Directions —
In the listing below, locate the lines that hold "class" and copy them.

Data under study —
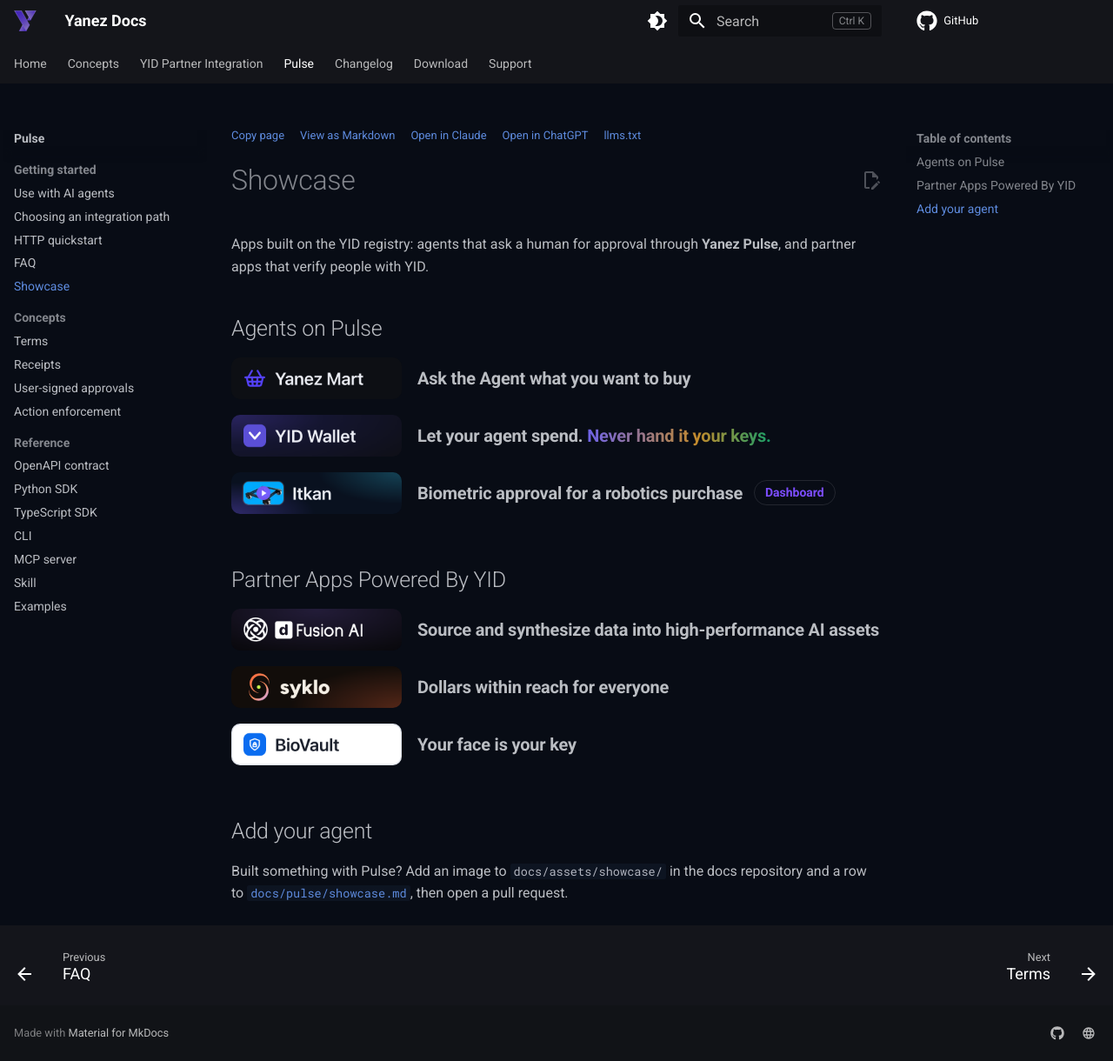
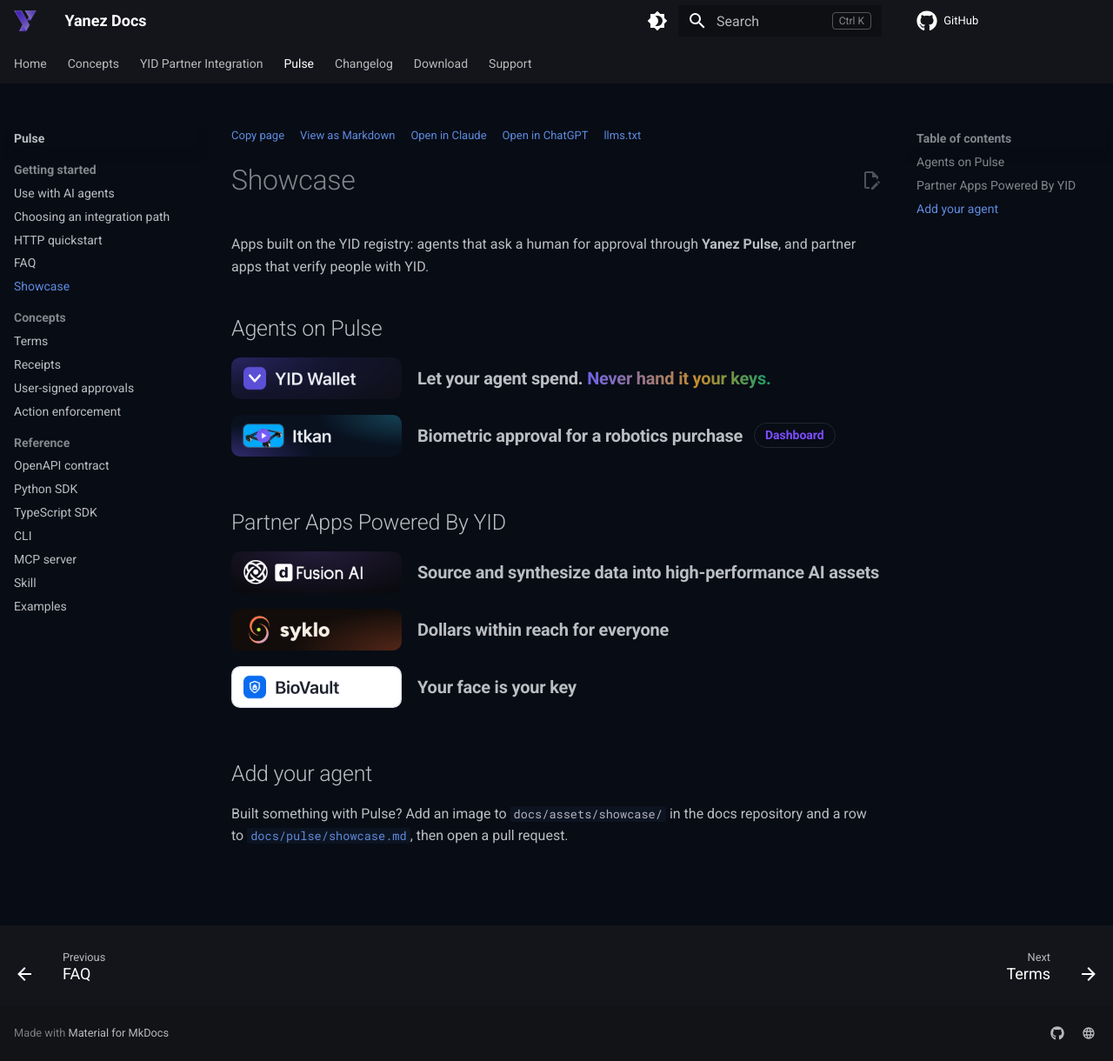
Before and after one commit to yanez-compliance/docs-yanez-ai, an MkDocs documentation site: the page built from docs/pulse/showcase.md, in a window 1280 px wide and 1220 px high. Shown: the whole window at 87% size. Built offline with MkDocs 1.6.1 and Material for MkDocs 9.7.7, drawn with Linux system fonts in a browser that asks for light colours; comment, search, counter and statistics services are not loaded.

Commit message:
docs: remove Yanez Mart from the showcase for now

```diff
--- a/docs/pulse/showcase.md
+++ b/docs/pulse/showcase.md
@@ -11,10 +11,6 @@
 ## Agents on Pulse
 
 <ul class="showcase">
-  <li>
-    <a href="https://agent-auth-dev.yanezcompliance.com/" target="_blank" rel="noopener"><img src="../../assets/showcase/yanez-mart.png" width="196" height="48" alt="Yanez Mart"></a>
-    <span class="showcase-label">Ask the Agent what you want to buy</span>
-  </li>
   <li>
     <a href="https://0xhound.com/" target="_blank" rel="noopener"><img src="../../assets/showcase/yid-wallet.png" width="196" height="48" alt="YID Wallet"></a>
     <span class="showcase-label">Let your agent spend. <span class="showcase-grad">Never hand it your keys.</span></span>
```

Exercise output —
 <ul class="showcase">
-    <span class="showcase-label">Ask the Agent what you want to buy</span>
     <span class="showcase-label">Let your agent spend. <span class="showcase-grad">Never hand it your keys.</span></span>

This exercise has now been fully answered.